▶ [DATASET CONTENT]
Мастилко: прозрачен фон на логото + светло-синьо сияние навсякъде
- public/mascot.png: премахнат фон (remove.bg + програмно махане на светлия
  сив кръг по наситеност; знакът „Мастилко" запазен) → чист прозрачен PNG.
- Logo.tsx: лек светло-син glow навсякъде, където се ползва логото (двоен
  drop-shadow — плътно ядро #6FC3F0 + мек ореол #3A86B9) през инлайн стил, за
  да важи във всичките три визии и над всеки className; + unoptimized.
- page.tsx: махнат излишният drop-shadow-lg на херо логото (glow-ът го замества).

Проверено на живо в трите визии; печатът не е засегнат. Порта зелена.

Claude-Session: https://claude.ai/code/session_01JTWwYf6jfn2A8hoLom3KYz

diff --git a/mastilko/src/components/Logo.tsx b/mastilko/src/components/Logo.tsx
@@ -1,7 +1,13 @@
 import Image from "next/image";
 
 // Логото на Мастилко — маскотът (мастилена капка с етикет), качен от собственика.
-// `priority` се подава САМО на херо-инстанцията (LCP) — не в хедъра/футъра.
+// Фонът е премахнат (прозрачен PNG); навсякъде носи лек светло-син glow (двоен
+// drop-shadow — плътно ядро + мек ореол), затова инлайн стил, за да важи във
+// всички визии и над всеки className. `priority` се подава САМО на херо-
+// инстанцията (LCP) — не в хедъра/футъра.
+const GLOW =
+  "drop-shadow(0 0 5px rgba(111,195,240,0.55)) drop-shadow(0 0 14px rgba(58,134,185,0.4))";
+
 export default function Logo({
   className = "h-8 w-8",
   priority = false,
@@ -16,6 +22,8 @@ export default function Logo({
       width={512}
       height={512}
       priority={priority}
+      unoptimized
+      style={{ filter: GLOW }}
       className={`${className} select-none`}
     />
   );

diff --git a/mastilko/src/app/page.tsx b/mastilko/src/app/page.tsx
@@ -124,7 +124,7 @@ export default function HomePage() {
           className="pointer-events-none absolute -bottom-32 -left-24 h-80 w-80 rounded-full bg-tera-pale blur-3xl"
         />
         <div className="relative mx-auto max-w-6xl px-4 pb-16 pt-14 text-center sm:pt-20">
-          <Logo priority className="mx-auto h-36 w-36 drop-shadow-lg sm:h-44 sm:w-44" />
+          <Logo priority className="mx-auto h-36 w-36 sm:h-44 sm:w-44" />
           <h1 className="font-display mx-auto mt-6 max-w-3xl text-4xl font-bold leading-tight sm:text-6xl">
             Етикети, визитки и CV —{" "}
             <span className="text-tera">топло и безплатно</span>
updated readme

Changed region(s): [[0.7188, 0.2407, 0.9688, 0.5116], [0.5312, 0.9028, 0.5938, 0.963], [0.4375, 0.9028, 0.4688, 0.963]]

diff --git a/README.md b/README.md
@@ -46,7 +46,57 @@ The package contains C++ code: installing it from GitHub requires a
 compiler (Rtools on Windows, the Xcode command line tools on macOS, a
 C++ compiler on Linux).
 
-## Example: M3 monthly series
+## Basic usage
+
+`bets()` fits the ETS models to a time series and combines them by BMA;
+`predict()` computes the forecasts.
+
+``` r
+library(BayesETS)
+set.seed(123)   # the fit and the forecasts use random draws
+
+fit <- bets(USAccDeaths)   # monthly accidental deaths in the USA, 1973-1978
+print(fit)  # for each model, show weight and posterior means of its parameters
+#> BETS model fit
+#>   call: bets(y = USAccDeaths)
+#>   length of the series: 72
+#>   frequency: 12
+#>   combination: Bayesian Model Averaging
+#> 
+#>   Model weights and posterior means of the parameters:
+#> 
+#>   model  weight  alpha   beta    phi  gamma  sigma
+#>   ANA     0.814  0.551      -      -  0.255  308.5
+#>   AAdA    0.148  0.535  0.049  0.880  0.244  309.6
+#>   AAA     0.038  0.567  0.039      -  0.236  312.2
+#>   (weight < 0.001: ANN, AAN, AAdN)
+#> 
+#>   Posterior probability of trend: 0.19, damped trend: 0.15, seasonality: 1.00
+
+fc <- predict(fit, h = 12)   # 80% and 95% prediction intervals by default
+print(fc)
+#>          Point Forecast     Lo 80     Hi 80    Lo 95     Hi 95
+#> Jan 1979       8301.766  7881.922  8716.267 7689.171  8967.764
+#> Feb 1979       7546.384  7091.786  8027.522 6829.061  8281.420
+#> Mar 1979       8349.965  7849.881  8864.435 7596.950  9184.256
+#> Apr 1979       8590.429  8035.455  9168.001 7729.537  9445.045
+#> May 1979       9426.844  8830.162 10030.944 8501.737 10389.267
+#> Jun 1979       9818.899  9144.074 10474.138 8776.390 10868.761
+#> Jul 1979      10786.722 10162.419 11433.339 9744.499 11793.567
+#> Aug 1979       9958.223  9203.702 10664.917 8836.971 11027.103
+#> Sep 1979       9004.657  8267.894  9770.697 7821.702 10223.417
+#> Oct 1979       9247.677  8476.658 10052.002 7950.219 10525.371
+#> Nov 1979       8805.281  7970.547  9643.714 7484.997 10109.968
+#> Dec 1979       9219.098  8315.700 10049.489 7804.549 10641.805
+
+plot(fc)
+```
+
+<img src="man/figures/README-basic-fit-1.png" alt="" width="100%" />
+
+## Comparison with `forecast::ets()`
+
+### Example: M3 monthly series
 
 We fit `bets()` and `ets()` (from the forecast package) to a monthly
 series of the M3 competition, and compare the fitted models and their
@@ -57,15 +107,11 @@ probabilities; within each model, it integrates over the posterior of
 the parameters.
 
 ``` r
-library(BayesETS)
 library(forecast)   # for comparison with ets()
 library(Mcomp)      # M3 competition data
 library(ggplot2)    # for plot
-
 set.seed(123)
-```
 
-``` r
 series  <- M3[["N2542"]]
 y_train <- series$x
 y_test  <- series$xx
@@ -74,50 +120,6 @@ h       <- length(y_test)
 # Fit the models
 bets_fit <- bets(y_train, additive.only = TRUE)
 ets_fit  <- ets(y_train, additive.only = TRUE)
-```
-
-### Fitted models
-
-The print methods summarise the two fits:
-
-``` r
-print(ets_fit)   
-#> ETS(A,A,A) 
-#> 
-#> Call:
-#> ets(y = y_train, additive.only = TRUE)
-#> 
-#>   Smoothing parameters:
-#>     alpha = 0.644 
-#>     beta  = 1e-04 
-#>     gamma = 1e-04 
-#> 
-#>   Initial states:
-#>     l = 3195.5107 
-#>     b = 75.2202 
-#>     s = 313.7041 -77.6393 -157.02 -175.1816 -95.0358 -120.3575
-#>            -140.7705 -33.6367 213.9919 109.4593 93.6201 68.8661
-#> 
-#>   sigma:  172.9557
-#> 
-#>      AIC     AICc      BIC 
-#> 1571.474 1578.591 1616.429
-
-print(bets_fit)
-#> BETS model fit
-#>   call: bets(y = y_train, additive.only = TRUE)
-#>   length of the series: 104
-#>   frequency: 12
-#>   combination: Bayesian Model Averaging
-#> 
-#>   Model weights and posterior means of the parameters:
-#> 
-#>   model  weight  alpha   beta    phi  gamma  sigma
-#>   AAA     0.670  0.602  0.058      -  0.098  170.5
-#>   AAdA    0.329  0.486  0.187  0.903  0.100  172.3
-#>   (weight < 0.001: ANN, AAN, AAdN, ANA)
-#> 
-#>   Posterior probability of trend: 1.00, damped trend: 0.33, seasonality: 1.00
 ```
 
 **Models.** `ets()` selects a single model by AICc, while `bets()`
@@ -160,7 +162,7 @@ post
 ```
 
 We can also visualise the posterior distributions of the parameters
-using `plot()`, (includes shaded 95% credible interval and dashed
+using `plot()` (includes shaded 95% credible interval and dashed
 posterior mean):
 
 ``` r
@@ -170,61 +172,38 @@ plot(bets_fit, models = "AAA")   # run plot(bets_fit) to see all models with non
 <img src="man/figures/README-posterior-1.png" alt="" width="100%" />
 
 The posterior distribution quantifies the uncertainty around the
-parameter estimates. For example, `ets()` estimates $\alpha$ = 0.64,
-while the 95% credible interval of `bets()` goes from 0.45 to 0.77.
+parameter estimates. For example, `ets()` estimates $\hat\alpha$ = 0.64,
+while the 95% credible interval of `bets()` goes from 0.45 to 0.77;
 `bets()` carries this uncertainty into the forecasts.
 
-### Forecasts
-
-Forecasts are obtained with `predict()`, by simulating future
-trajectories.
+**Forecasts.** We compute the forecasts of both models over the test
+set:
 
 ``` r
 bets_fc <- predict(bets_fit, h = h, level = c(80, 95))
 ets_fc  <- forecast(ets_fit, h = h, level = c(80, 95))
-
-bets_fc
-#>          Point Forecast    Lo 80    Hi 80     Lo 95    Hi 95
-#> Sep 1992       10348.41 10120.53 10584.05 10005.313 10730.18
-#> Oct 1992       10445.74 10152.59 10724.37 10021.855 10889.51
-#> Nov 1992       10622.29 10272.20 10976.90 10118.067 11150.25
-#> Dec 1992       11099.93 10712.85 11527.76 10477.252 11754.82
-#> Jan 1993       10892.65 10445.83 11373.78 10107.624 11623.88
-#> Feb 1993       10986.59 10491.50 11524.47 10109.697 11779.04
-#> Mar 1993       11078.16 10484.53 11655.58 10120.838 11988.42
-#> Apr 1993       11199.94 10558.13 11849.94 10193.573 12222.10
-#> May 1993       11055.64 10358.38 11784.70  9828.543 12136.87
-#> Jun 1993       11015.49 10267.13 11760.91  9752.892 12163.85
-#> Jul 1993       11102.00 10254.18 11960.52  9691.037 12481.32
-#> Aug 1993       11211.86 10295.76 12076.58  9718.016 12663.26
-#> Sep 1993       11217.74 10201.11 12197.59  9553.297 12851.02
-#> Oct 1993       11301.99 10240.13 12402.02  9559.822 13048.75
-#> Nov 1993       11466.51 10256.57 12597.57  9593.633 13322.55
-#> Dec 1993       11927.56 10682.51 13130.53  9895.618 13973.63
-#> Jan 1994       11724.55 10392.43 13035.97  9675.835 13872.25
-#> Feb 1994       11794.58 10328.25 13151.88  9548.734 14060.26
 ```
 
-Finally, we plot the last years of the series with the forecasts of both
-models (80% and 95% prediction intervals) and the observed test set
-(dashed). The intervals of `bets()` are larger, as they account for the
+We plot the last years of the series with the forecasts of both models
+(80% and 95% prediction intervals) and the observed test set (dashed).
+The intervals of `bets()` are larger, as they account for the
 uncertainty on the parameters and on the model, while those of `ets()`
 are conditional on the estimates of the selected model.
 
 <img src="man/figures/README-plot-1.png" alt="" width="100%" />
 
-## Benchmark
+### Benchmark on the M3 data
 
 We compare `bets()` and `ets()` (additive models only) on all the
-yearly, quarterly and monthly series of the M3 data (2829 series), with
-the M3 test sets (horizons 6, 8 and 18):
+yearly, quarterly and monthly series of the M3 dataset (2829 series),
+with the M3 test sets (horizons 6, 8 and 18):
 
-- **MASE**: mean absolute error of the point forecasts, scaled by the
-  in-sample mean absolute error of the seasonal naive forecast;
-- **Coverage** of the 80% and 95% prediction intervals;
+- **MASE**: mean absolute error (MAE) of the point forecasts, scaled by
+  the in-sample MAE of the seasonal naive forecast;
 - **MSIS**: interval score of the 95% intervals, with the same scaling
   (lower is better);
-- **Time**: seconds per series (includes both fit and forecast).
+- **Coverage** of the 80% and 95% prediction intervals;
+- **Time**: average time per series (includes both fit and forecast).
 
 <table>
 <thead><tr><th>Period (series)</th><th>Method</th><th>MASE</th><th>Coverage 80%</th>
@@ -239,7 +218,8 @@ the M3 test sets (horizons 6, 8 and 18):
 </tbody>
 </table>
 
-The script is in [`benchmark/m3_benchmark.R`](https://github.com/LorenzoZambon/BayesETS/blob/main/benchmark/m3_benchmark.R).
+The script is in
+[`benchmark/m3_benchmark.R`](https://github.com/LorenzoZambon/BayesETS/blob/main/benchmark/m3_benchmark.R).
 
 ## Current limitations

▶ [EXERCISE BRIEF] For each line above that holds the string "parameters", provide a copy of that line.

▶ [SOLUTION TO THIS EXERCISE]
+print(fit)  # for each model, show weight and posterior means of its parameters
+#>   Model weights and posterior means of the parameters:
 the parameters.
-#>   Smoothing parameters:
-#>   Model weights and posterior means of the parameters:
 We can also visualise the posterior distributions of the parameters
 uncertainty on the parameters and on the model, while those of `ets()`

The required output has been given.